What you have to do – Down to the last line, copy the records below without any change.

### Records provided ###

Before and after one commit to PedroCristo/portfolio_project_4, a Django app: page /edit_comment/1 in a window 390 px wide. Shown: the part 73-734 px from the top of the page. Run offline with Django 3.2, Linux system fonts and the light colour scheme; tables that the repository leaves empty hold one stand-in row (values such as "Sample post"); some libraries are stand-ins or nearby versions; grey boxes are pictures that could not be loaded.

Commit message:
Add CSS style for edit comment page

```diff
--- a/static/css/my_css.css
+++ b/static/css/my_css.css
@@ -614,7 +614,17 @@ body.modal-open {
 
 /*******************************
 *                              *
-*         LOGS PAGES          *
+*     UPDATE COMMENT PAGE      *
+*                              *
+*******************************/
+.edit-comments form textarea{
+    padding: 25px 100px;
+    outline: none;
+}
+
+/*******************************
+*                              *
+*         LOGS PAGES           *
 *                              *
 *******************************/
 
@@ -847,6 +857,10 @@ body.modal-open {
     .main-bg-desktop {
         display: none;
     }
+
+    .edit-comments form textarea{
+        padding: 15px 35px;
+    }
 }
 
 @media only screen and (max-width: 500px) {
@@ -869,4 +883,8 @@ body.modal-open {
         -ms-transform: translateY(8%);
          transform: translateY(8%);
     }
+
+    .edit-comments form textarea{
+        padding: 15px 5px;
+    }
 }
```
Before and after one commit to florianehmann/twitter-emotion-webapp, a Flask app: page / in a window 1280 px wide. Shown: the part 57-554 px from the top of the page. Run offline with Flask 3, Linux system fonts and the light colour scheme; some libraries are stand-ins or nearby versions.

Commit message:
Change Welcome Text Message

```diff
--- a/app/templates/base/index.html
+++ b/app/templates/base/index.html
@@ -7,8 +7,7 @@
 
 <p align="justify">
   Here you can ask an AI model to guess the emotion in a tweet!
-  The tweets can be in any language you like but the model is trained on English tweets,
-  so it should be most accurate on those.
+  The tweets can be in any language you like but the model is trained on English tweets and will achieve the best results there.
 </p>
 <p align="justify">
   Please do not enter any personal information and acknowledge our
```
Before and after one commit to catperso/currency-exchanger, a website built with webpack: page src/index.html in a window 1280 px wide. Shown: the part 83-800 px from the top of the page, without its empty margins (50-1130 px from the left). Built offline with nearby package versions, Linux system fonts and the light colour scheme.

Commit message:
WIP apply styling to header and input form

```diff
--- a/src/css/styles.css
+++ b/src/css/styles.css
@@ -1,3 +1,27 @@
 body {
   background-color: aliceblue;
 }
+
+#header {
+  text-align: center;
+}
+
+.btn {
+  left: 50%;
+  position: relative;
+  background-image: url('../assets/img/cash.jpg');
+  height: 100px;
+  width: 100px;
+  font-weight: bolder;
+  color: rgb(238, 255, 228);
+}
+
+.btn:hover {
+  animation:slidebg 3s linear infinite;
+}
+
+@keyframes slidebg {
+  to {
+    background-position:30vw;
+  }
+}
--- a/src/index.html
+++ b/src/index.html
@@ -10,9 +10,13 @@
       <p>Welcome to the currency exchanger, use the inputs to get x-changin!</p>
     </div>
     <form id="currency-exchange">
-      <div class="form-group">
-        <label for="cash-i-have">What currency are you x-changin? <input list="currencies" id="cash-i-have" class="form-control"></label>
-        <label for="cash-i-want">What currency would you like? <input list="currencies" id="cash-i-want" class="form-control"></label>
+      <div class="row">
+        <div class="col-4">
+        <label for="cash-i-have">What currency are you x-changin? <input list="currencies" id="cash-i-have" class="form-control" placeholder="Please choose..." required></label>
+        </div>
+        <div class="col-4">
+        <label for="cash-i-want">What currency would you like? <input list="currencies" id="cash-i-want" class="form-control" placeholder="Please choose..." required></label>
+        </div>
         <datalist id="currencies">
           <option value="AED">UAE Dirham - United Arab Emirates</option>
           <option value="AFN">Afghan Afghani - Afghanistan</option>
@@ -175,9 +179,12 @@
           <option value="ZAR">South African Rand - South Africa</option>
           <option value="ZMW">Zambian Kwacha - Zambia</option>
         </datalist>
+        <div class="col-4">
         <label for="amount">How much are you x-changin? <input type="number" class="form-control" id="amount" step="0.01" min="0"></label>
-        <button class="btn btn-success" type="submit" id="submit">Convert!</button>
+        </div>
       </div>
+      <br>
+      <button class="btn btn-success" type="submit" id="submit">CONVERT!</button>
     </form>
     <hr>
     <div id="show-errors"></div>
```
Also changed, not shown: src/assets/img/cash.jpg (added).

###

Solved exercise –
Before and after one commit to PedroCristo/portfolio_project_4, a Django app: page /edit_comment/1 in a window 390 px wide. Shown: the part 73-734 px from the top of the page. Run offline with Django 3.2, Linux system fonts and the light colour scheme; tables that the repository leaves empty hold one stand-in row (values such as "Sample post"); some libraries are stand-ins or nearby versions; grey boxes are pictures that could not be loaded.

Commit message:
Add CSS style for edit comment page

```diff
--- a/static/css/my_css.css
+++ b/static/css/my_css.css
@@ -614,7 +614,17 @@ body.modal-open {
 
 /*******************************
 *                              *
-*         LOGS PAGES          *
+*     UPDATE COMMENT PAGE      *
+*                              *
+*******************************/
+.edit-comments form textarea{
+    padding: 25px 100px;
+    outline: none;
+}
+
+/*******************************
+*                              *
+*         LOGS PAGES           *
 *                              *
 *******************************/
 
@@ -847,6 +857,10 @@ body.modal-open {
     .main-bg-desktop {
         display: none;
     }
+
+    .edit-comments form textarea{
+        padding: 15px 35px;
+    }
 }
 
 @media only screen and (max-width: 500px) {
@@ -869,4 +883,8 @@ body.modal-open {
         -ms-transform: translateY(8%);
          transform: translateY(8%);
     }
+
+    .edit-comments form textarea{
+        padding: 15px 5px;
+    }
 }
```
Before and after one commit to florianehmann/twitter-emotion-webapp, a Flask app: page / in a window 1280 px wide. Shown: the part 57-554 px from the top of the page. Run offline with Flask 3, Linux system fonts and the light colour scheme; some libraries are stand-ins or nearby versions.

Commit message:
Change Welcome Text Message

```diff
--- a/app/templates/base/index.html
+++ b/app/templates/base/index.html
@@ -7,8 +7,7 @@
 
 <p align="justify">
   Here you can ask an AI model to guess the emotion in a tweet!
-  The tweets can be in any language you like but the model is trained on English tweets,
-  so it should be most accurate on those.
+  The tweets can be in any language you like but the model is trained on English tweets and will achieve the best results there.
 </p>
 <p align="justify">
   Please do not enter any personal information and acknowledge our
```
Before and after one commit to catperso/currency-exchanger, a website built with webpack: page src/index.html in a window 1280 px wide. Shown: the part 83-800 px from the top of the page, without its empty margins (50-1130 px from the left). Built offline with nearby package versions, Linux system fonts and the light colour scheme.

Commit message:
WIP apply styling to header and input form

```diff
--- a/src/css/styles.css
+++ b/src/css/styles.css
@@ -1,3 +1,27 @@
 body {
   background-color: aliceblue;
 }
+
+#header {
+  text-align: center;
+}
+
+.btn {
+  left: 50%;
+  position: relative;
+  background-image: url('../assets/img/cash.jpg');
+  height: 100px;
+  width: 100px;
+  font-weight: bolder;
+  color: rgb(238, 255, 228);
+}
+
+.btn:hover {
+  animation:slidebg 3s linear infinite;
+}
+
+@keyframes slidebg {
+  to {
+    background-position:30vw;
+  }
+}
--- a/src/index.html
+++ b/src/index.html
@@ -10,9 +10,13 @@
       <p>Welcome to the currency exchanger, use the inputs to get x-changin!</p>
     </div>
     <form id="currency-exchange">
-      <div class="form-group">
-        <label for="cash-i-have">What currency are you x-changin? <input list="currencies" id="cash-i-have" class="form-control"></label>
-        <label for="cash-i-want">What currency would you like? <input list="currencies" id="cash-i-want" class="form-control"></label>
+      <div class="row">
+        <div class="col-4">
+        <label for="cash-i-have">What currency are you x-changin? <input list="currencies" id="cash-i-have" class="form-control" placeholder="Please choose..." required></label>
+        </div>
+        <div class="col-4">
+        <label for="cash-i-want">What currency would you like? <input list="currencies" id="cash-i-want" class="form-control" placeholder="Please choose..." required></label>
+        </div>
         <datalist id="currencies">
           <option value="AED">UAE Dirham - United Arab Emirates</option>
           <option value="AFN">Afghan Afghani - Afghanistan</option>
@@ -175,9 +179,12 @@
           <option value="ZAR">South African Rand - South Africa</option>
           <option value="ZMW">Zambian Kwacha - Zambia</option>
         </datalist>
+        <div class="col-4">
         <label for="amount">How much are you x-changin? <input type="number" class="form-control" id="amount" step="0.01" min="0"></label>
-        <button class="btn btn-success" type="submit" id="submit">Convert!</button>
+        </div>
       </div>
+      <br>
+      <button class="btn btn-success" type="submit" id="submit">CONVERT!</button>
     </form>
     <hr>
     <div id="show-errors"></div>
```
Also changed, not shown: src/assets/img/cash.jpg (added).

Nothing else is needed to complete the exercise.